Our congratulations to Professor Tilley and her team for the publication of their research paper 'Artemisinin kills malaria parasites by damaging proteins and inhibiting the proteasome' in Nature Communications on Tuesday 18 September.

Malaria claims the lives of about 440,000 people worldwide every year, the majority of whom are children under five years of age.

Artemisinin damages proteins in malaria parasites and clogs the parasite's waste disposal system, known as the proteasome.

Artemisinin resistance has developed in South-East Asia, with fears it will soon reach Africa. Not knowing how artemisinin works has obstructed understanding the growing resistance and developing better treatments.

However, working with the Japanese pharmaceutical company Takeda and Swiss-based non-profit Medicines for Malaria Venture, Professor Tilley and her team at the University of Melbourne have found a way to boost the efficacy of artemisinin and its derivatives (collectively referred to as ARTs) with the help of chemotherapy medicines.

"The double whammy effect means that combining artemisinin with an anti-cancer drug that also targets the proteasome, complements the activity of artemisinin, and can restore activity against artemisinin-resistant parasites" said Professor Tilley.

Dihydroartemisinin (DHA; the clinically relevant ART) causes a build-up of unbiquitinated protein by inhibiting the proteasome.

"We are currently undertaking medicinal chemistry work to create novel analogs of human proteasome inhibitors that specifically inhibit the parasite proteasome."

Blockage of the proteasome causes an accumulation of proteins that are marked with a "kiss of death" modification. When these damaged proteins build up, they stress the parasite and soon lead to cell death.

Model of DHA-mediated killing of Plasmodium falciparum.

"We want a compound that can be administered orally and will last a long time in the bloodstream. If a suitable compound can be found, human trials could happen very soon."

Yet, developing a proteasome inhibitor antimalarial compound will not solve the problem permanently.

According to Professor Tilley: "It's inevitable that malaria will build resistance to the compound.

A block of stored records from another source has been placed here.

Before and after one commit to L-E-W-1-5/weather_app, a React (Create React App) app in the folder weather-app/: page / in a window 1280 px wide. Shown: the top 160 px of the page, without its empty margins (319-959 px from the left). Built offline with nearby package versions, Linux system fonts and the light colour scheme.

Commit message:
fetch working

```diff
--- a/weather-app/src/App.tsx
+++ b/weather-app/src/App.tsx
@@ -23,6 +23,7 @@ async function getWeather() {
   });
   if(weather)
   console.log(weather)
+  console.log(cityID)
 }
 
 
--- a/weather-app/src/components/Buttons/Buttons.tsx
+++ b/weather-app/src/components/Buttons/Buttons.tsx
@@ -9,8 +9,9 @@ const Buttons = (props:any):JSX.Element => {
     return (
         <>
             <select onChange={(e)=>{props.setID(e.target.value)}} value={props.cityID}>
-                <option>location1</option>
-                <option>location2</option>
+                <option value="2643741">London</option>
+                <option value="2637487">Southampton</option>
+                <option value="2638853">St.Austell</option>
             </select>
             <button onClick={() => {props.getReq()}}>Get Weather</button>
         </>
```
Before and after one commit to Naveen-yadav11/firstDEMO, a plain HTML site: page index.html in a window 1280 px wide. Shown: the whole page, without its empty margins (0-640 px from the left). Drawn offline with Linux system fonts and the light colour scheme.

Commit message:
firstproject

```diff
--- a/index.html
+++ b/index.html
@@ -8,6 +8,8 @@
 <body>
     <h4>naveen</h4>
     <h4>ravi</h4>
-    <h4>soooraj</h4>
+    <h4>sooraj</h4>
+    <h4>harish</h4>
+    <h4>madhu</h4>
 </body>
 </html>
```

You have to plan for the fact that resistance will develop."

Read the new Nature Communications paper here.

Read the Pursuit article, 'Using chemotherapy to fight malaria', here.